About this task: From the first line to the last, print the material exactly, skipping the pictures.
══ Provided entries ══
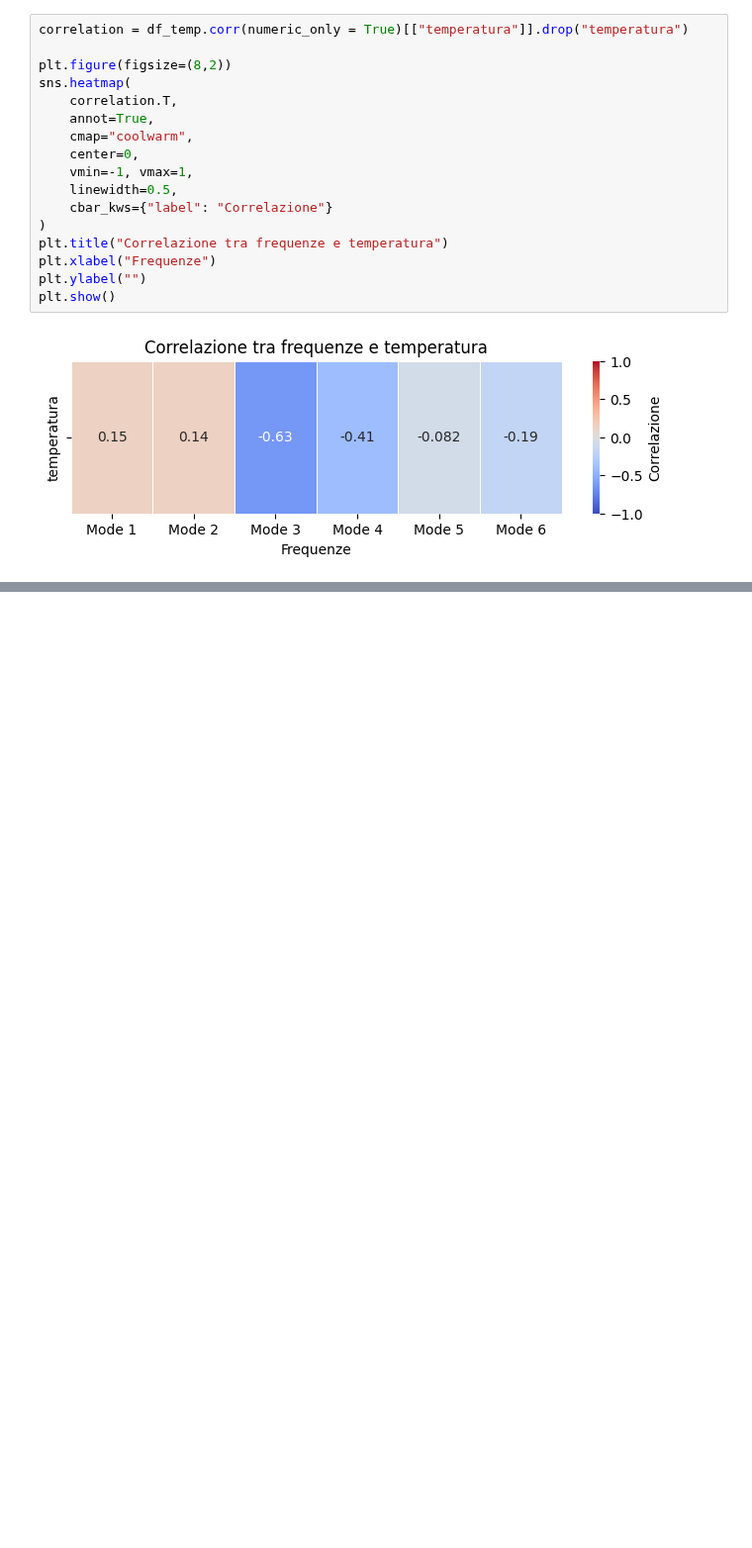
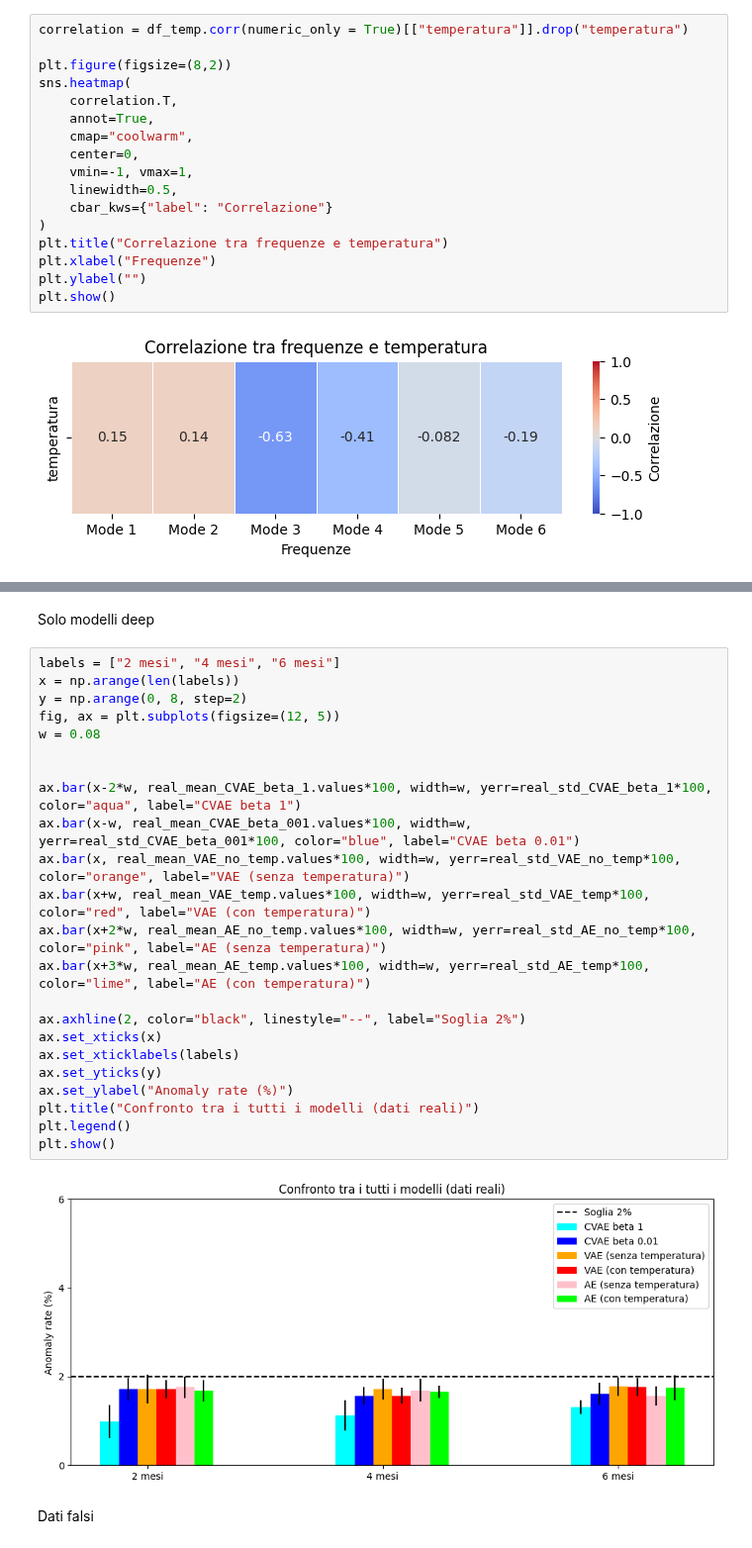
Before and after one commit to RickyF404/Tesi, a Jupyter notebook: Graphs.ipynb, the cells around one changed output, grey strips where cells are left out. Shown at 99% size. Cells and saved outputs as stored; diff of their text form; blank space fills up the shorter version.

```diff
--- a/Graphs.ipynb
+++ b/Graphs.ipynb
@@ -94,0 +185,29 @@ plt.show()
+# %% [markdown]
+Solo modelli deep
+# %%
+labels = ["2 mesi", "4 mesi", "6 mesi"]
+x = np.arange(len(labels))
+y = np.arange(0, 8, step=2)
+fig, ax = plt.subplots(figsize=(12, 5))
+w = 0.08
+
+
+ax.bar(x-2*w, real_mean_CVAE_beta_1.values*100, width=w, yerr=real_std_CVAE_beta_1*100, color="aqua", label="CVAE beta 1")
+ax.bar(x-w, real_mean_CVAE_beta_001.values*100, width=w, yerr=real_std_CVAE_beta_001*100, color="blue", label="CVAE beta 0.01")
+ax.bar(x, real_mean_VAE_no_temp.values*100, width=w, yerr=real_std_VAE_no_temp*100, color="orange", label="VAE (senza temperatura)")
+ax.bar(x+w, real_mean_VAE_temp.values*100, width=w, yerr=real_std_VAE_temp*100, color="red", label="VAE (con temperatura)")
+ax.bar(x+2*w, real_mean_AE_no_temp.values*100, width=w, yerr=real_std_AE_no_temp*100, color="pink", label="AE (senza temperatura)")
+ax.bar(x+3*w, real_mean_AE_temp.values*100, width=w, yerr=real_std_AE_temp*100, color="lime", label="AE (con temperatura)")
+
+ax.axhline(2, color="black", linestyle="--", label="Soglia 2%")
+ax.set_xticks(x)
+ax.set_xticklabels(labels)
+ax.set_yticks(y)
+ax.set_ylabel("Anomaly rate (%)")
+plt.title("Confronto tra i tutti i modelli (dati reali)")
+plt.legend()
+plt.show()
+# %% [output]
+[figure, added]
+# %% [markdown]
+Dati falsi
```
Also changed, not shown: parts of 29 cells of this notebook.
═══
Response area:
Before and after one commit to RickyF404/Tesi, a Jupyter notebook: Graphs.ipynb, the cells around one changed output, grey strips where cells are left out. Shown at 99% size. Cells and saved outputs as stored; diff of their text form; blank space fills up the shorter version.

```diff
--- a/Graphs.ipynb
+++ b/Graphs.ipynb
@@ -94,0 +185,29 @@ plt.show()
+# %% [markdown]
+Solo modelli deep
+# %%
+labels = ["2 mesi", "4 mesi", "6 mesi"]
+x = np.arange(len(labels))
+y = np.arange(0, 8, step=2)
+fig, ax = plt.subplots(figsize=(12, 5))
+w = 0.08
+
+
+ax.bar(x-2*w, real_mean_CVAE_beta_1.values*100, width=w, yerr=real_std_CVAE_beta_1*100, color="aqua", label="CVAE beta 1")
+ax.bar(x-w, real_mean_CVAE_beta_001.values*100, width=w, yerr=real_std_CVAE_beta_001*100, color="blue", label="CVAE beta 0.01")
+ax.bar(x, real_mean_VAE_no_temp.values*100, width=w, yerr=real_std_VAE_no_temp*100, color="orange", label="VAE (senza temperatura)")
+ax.bar(x+w, real_mean_VAE_temp.values*100, width=w, yerr=real_std_VAE_temp*100, color="red", label="VAE (con temperatura)")
+ax.bar(x+2*w, real_mean_AE_no_temp.values*100, width=w, yerr=real_std_AE_no_temp*100, color="pink", label="AE (senza temperatura)")
+ax.bar(x+3*w, real_mean_AE_temp.values*100, width=w, yerr=real_std_AE_temp*100, color="lime", label="AE (con temperatura)")
+
+ax.axhline(2, color="black", linestyle="--", label="Soglia 2%")
+ax.set_xticks(x)
+ax.set_xticklabels(labels)
+ax.set_yticks(y)
+ax.set_ylabel("Anomaly rate (%)")
+plt.title("Confronto tra i tutti i modelli (dati reali)")
+plt.legend()
+plt.show()
+# %% [output]
+[figure, added]
+# %% [markdown]
+Dati falsi
```
Also changed, not shown: parts of 29 cells of this notebook.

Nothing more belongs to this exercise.